NOW, Stop running around like chickens with your heads cut off screaming the sky is falling....Its not. It is time to start investing in America again. Obviously I don;t make stock recommendations on here, and with the recent rally I would recommend waiting for a pull back, but it is time and things are going to be OK. Now that liquidity has been saved the next step is to open up the credit markets again. Not the individual people, we are to loaded up with debt already, but to business, and not the ones on wall street. The mom and pop shops. Have you tried to get a business loan lately? You can't. The US can not grow without the little guy getting their share.

After we do that, we need to aggressively defend the US$. Foreign investors are short the dollar to such levels that if the FED attempted to buy the $ we could actually create a short squeeze in the currency. This would do a lot to stem inflation, lower the price of oil and pop the commodity bubble. (BUT let me get out of my agriculture stocks first) Bush should simultaneously open the petroleum reserves. Not flood the market with the oil, but put a scare into the Middle Eastern oil countries.

Well, for now I have taken up enough of your time and I feel better.

You can now vent and rag all over me, by now I must have a bunch of you fuming. Just make a promise, before you start ripping into people on wall street, please understand we are not any smarter than you, we just are willing to play the game. The game is open to anyone who wants to play. It is a zero sum game. For every winner, there is a loser, but if you see patterns you stack the deck heavily in your favor.
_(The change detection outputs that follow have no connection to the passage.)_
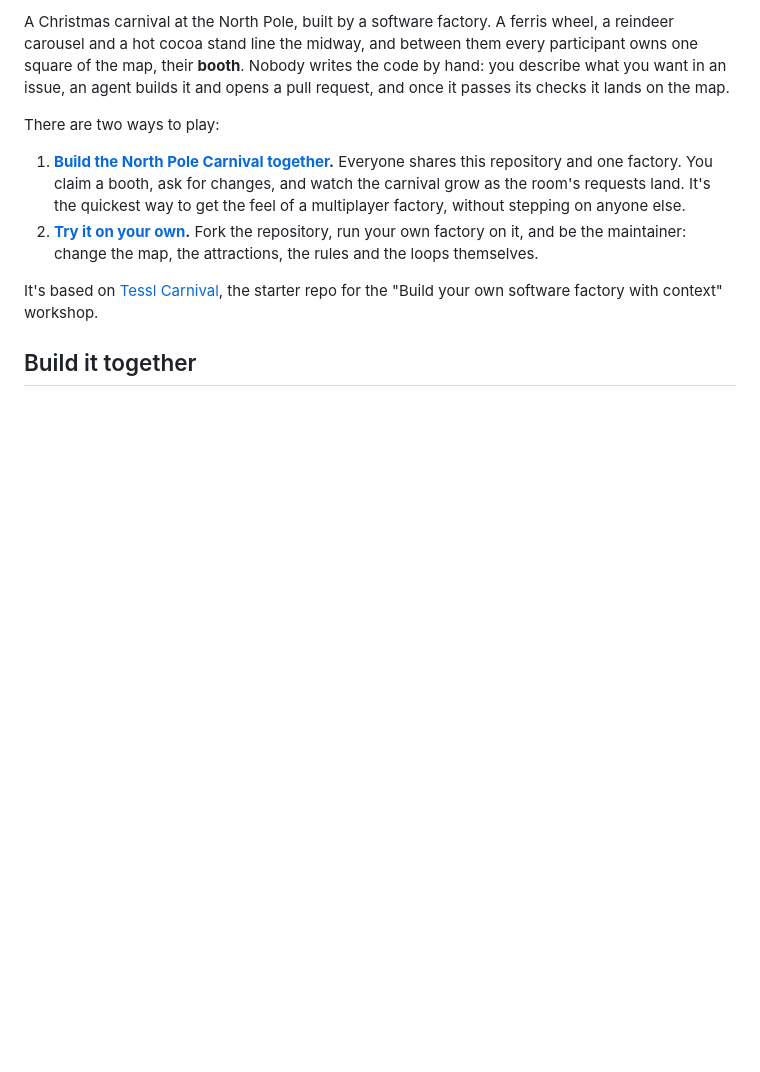
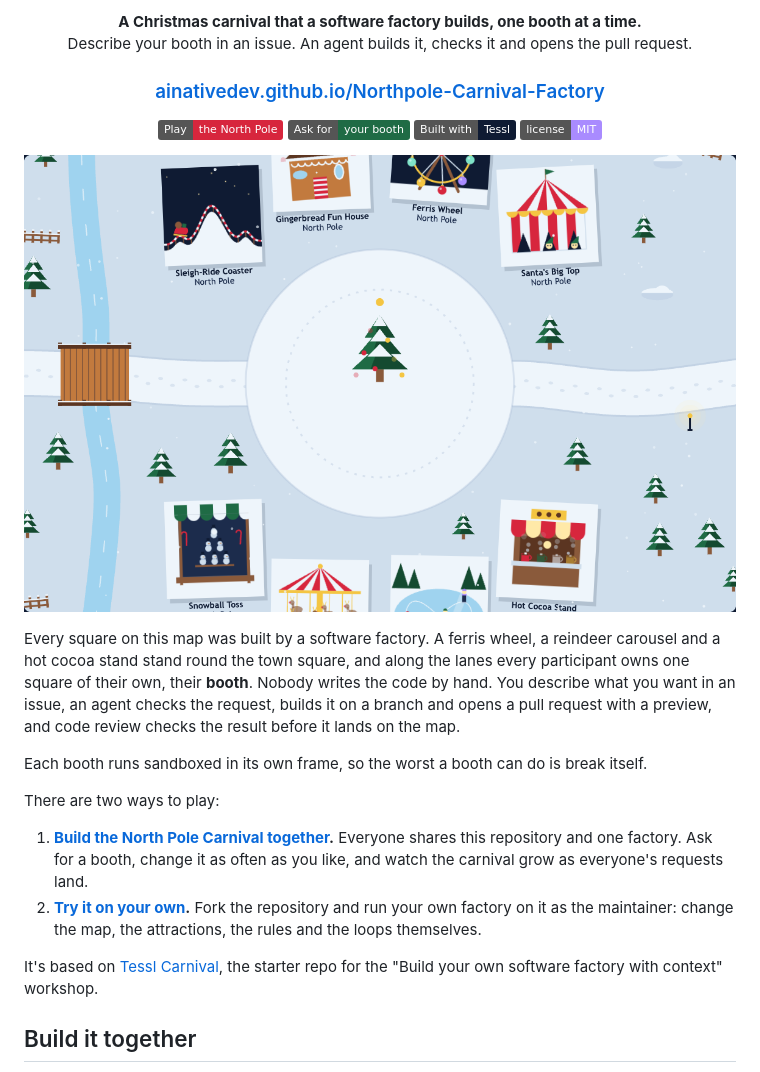
Before and after one commit to AINativeDev/Carnival-Factory, a Markdown page: README.md, the part around one of its changes. Rendered like a GitHub page; pictures changed too: docs/north-pole.png (added); badges without logos; blank space fills up the shorter version.

Commit message:
Give the README a front page: the live map, a hero image and badges
Co-Authored-By: Claude Opus 5.5 <noreply@anthropic.com>

```diff
--- a/README.md
+++ b/README.md
@@ -2,20 +2,43 @@
 
-A Christmas carnival at the North Pole, built by a software factory. A ferris
-wheel, a reindeer carousel and a hot cocoa stand line the midway, and between
-them every participant owns one square of the map, their **booth**. Nobody
-writes the code by hand: you describe what you want in an issue, an agent
-builds it and opens a pull request, and once it passes its checks it lands on
-the map.
+<p align="center">
+  <strong>A Christmas carnival that a software factory builds, one booth at a time.</strong><br />
+  Describe your booth in an issue. An agent builds it, checks it and opens the pull request.
+</p>
+
+<h3 align="center">
+  <a href="https://ainativedev.github.io/Northpole-Carnival-Factory/">ainativedev.github.io/Northpole-Carnival-Factory</a>
+</h3>
+
+<p align="center">
+  <a href="https://ainativedev.github.io/Northpole-Carnival-Factory/"><img alt="Play the map" src="https://img.shields.io/badge/Play-the%20North%20Pole-d7263d" /></a>
+  <a href="https://github.com/AINativeDev/Northpole-Carnival-Factory/issues/new?template=01-your-booth.yml"><img alt="Ask for your booth" src="https://img.shields.io/badge/Ask%20for-your%20booth-1f6b45" /></a>
+  <a href="https://tessl.io"><img alt="Built with Tessl" src="https://img.shields.io/badge/Built%20with-Tessl-0f1b33" /></a>
+  <a href="LICENSE"><img alt="MIT license" src="https://img.shields.io/badge/license-MIT-a98bff" /></a>
+</p>
+
+<p align="center">
+  <a href="https://ainativedev.github.io/Northpole-Carnival-Factory/">
+    <img alt="The North Pole Carnival map: a town square with a decorated tree, surrounded by a sleigh-ride coaster, a gingerbread fun house, a ferris wheel, a big top, a snowball toss and a hot cocoa stand, with a frozen stream and snowy pines" src="docs/north-pole.png" width="880" />
+  </a>
+</p>
+
+Every square on this map was built by a software factory. A ferris wheel, a
+reindeer carousel and a hot cocoa stand stand round the town square, and along
+the lanes every participant owns one square of their own, their **booth**.
+Nobody writes the code by hand. You describe what you want in an issue, an
+agent checks the request, builds it on a branch and opens a pull request with a
+preview, and code review checks the result before it lands on the map.
+
+Each booth runs sandboxed in its own frame, so the worst a booth can do is
+break itself.
 
 There are two ways to play:
 
 1. **[Build the North Pole Carnival together](#build-it-together).** Everyone
-   shares this repository and one factory. You claim a booth, ask for changes,
-   and watch the carnival grow as the room's requests land. It's the quickest
-   way to get the feel of a multiplayer factory, without stepping on anyone
-   else.
-2. **[Try it on your own](#try-it-on-your-own).** Fork the repository, run your
-   own factory on it, and be the maintainer: change the map, the attractions,
+   shares this repository and one factory. Ask for a booth, change it as often
+   as you like, and watch the carnival grow as everyone's requests land.
+2. **[Try it on your own](#try-it-on-your-own).** Fork the repository and run
+   your own factory on it as the maintainer: change the map, the attractions,
    the rules and the loops themselves.
 
 It's based on [Tessl Carnival](https://github.com/tesslio/tessl-carnival), the
```
Also changed, not shown: other parts of README.md (+1 -1 lines).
Would you rather bet with the house or against it????? I always bet with the house.

LONG LIVE THE USA.......

Good night


[edit on 18-3-2008 by traderonwallst]




posted on Mar, 18 2008 @ 11:19 PM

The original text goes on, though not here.